→ Problem details: Copy each line from the entries that the word "body" appears in.

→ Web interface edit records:
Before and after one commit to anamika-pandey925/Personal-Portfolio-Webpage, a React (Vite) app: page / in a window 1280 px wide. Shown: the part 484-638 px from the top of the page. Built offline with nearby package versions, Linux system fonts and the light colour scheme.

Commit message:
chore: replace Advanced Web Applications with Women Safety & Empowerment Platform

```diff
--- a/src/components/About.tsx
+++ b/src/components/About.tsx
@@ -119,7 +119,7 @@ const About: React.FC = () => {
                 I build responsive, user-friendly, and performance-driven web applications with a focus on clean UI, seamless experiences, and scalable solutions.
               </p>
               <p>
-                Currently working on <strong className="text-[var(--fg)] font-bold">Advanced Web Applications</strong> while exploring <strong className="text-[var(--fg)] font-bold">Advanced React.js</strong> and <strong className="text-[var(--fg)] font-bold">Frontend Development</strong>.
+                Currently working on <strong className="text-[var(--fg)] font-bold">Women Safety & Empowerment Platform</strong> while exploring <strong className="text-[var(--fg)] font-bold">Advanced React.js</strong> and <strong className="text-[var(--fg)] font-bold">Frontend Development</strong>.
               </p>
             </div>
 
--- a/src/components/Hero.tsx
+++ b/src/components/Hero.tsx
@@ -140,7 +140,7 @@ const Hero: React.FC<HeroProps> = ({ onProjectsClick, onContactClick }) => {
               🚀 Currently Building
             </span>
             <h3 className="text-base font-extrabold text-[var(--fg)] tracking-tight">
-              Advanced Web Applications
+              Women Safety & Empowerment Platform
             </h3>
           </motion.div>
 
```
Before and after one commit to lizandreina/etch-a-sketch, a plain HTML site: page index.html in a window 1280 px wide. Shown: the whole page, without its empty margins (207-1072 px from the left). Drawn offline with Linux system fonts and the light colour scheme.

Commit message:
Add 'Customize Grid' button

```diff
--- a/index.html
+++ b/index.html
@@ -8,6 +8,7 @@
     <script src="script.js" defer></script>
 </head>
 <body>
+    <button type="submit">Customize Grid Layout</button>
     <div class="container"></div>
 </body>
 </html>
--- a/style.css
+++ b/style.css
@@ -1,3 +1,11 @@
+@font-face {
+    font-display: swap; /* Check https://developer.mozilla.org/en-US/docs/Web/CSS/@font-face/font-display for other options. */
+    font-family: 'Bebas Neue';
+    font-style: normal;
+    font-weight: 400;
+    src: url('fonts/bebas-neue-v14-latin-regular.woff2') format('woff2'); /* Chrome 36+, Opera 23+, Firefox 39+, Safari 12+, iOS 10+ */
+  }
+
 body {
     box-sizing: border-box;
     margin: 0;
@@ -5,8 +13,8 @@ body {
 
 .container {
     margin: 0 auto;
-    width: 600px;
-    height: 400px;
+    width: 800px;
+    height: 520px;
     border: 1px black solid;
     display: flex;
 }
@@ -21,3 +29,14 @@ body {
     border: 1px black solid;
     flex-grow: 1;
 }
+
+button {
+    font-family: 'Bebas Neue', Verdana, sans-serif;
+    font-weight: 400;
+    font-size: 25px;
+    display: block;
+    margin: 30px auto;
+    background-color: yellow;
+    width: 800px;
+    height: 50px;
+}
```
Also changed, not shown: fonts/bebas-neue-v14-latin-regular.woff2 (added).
==
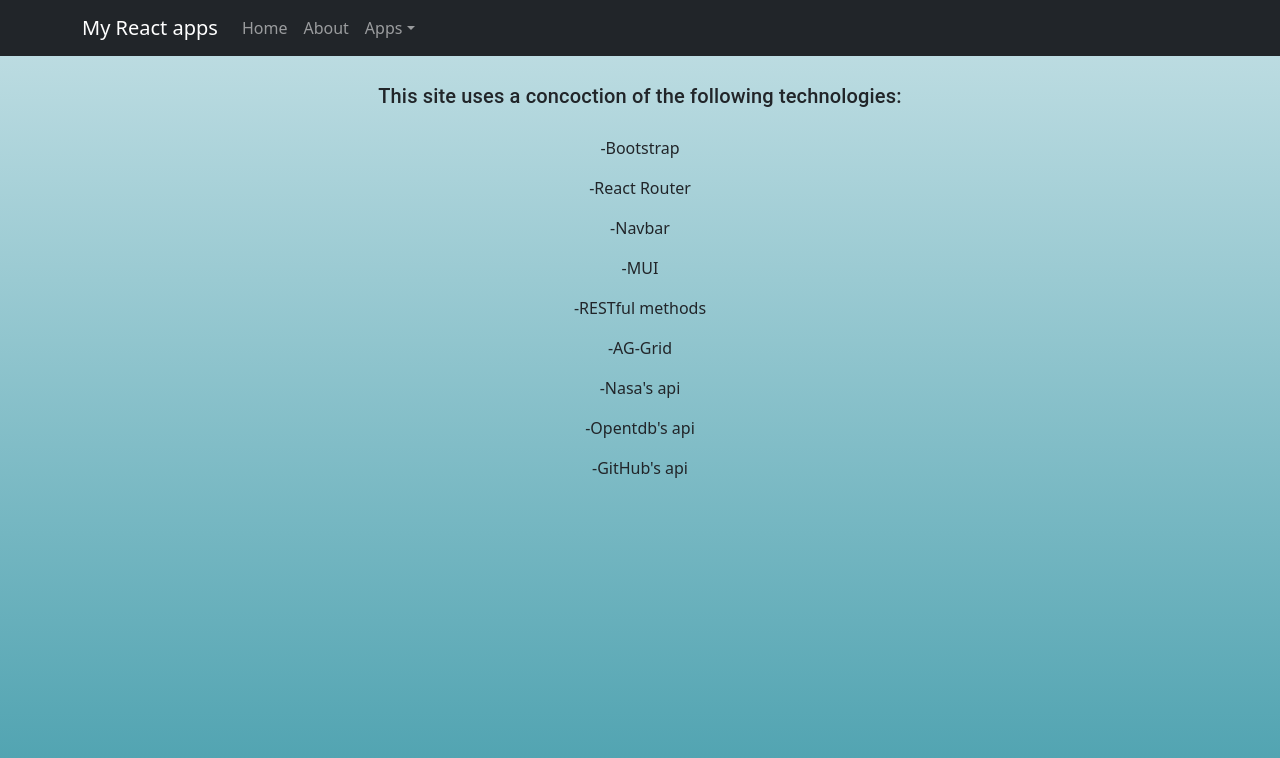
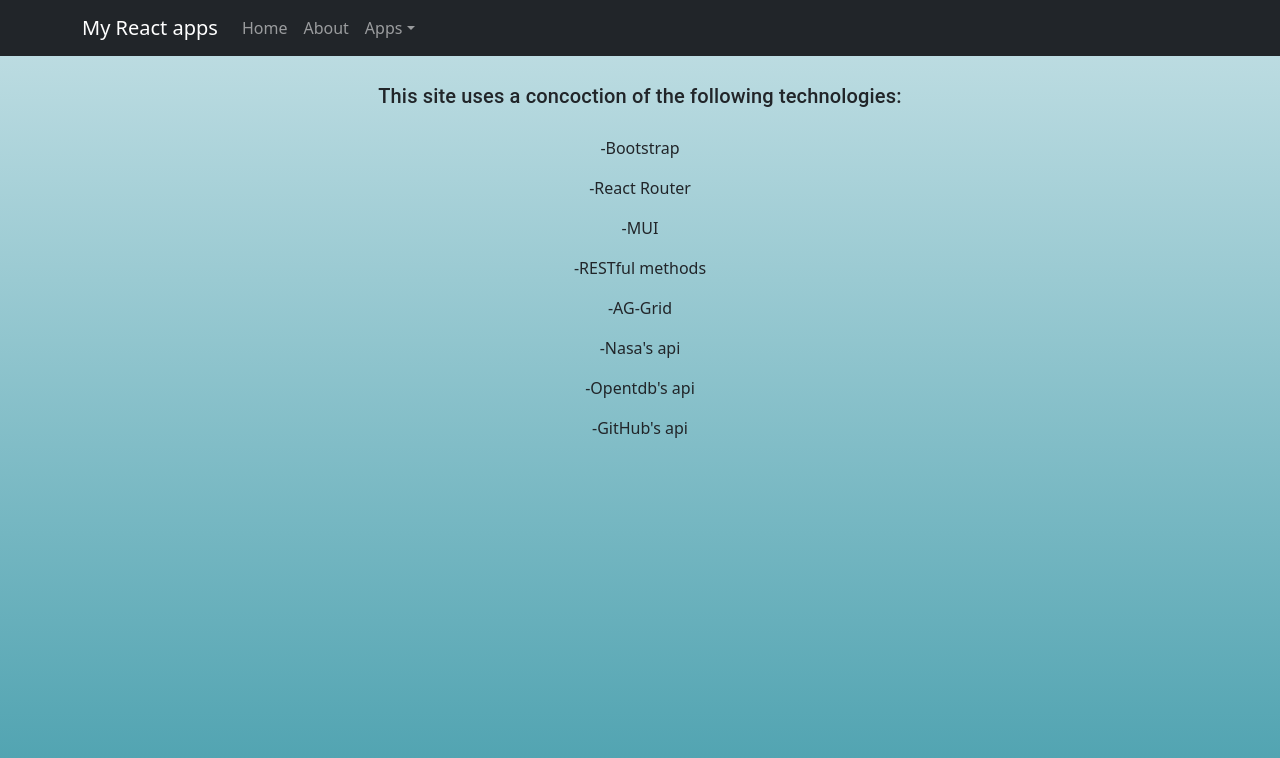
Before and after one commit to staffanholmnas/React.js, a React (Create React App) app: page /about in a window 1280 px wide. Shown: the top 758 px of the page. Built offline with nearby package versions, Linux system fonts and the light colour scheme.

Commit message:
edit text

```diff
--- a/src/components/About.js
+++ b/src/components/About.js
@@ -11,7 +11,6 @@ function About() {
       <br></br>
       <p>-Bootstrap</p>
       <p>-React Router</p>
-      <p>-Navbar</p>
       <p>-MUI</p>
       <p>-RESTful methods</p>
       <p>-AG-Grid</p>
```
...
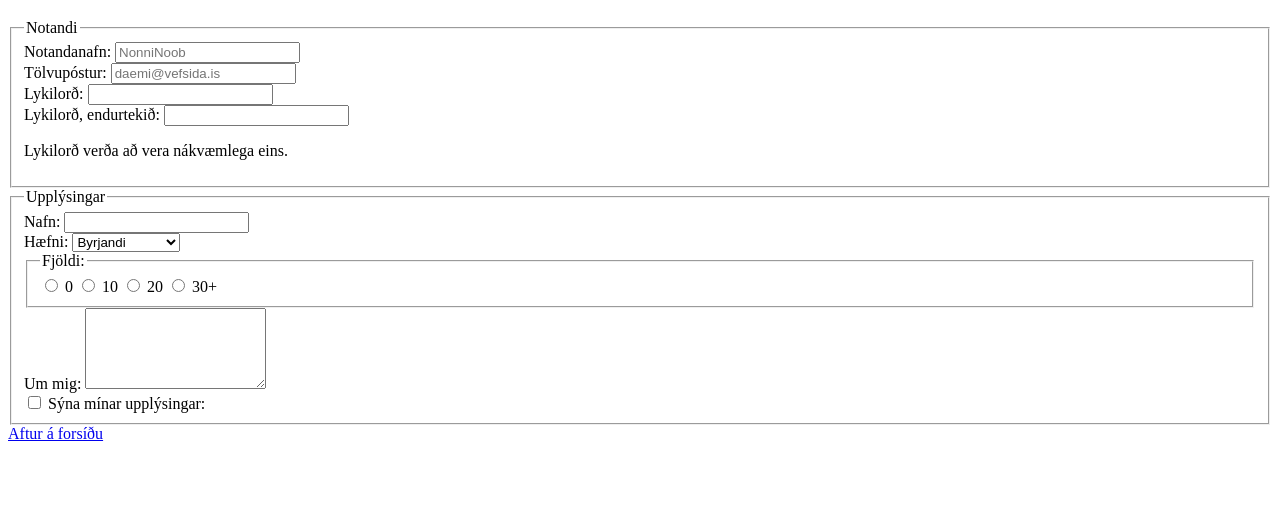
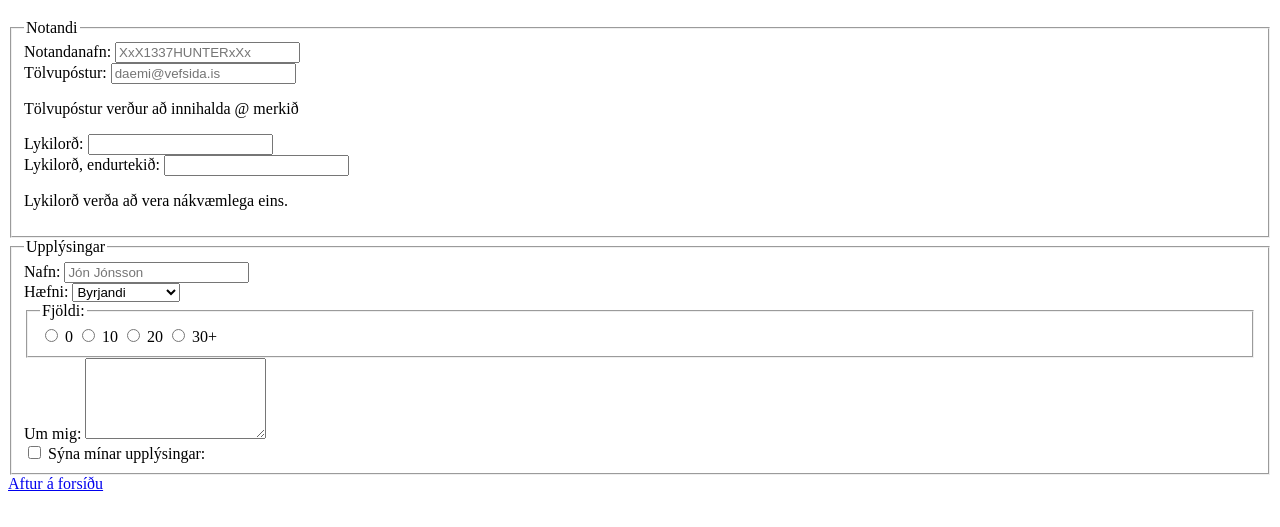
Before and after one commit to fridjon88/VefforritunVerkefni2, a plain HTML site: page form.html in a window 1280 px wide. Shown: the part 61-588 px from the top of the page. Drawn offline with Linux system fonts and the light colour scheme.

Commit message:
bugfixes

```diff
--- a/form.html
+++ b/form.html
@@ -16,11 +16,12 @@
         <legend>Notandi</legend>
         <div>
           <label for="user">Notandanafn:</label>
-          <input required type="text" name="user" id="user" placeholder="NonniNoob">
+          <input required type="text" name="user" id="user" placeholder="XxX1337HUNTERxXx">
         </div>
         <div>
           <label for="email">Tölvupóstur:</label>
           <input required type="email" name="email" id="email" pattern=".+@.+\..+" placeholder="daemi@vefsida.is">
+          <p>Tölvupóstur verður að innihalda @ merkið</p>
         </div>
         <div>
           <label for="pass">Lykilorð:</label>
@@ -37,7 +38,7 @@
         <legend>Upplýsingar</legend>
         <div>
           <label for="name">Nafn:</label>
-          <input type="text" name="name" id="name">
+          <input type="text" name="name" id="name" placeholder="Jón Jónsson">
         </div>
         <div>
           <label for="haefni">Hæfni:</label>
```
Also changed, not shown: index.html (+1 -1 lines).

→ Exercise solution:
 <body>
 </body>
 body {
@@ -5,8 +13,8 @@ body {
@@ -21,3 +29,14 @@ body {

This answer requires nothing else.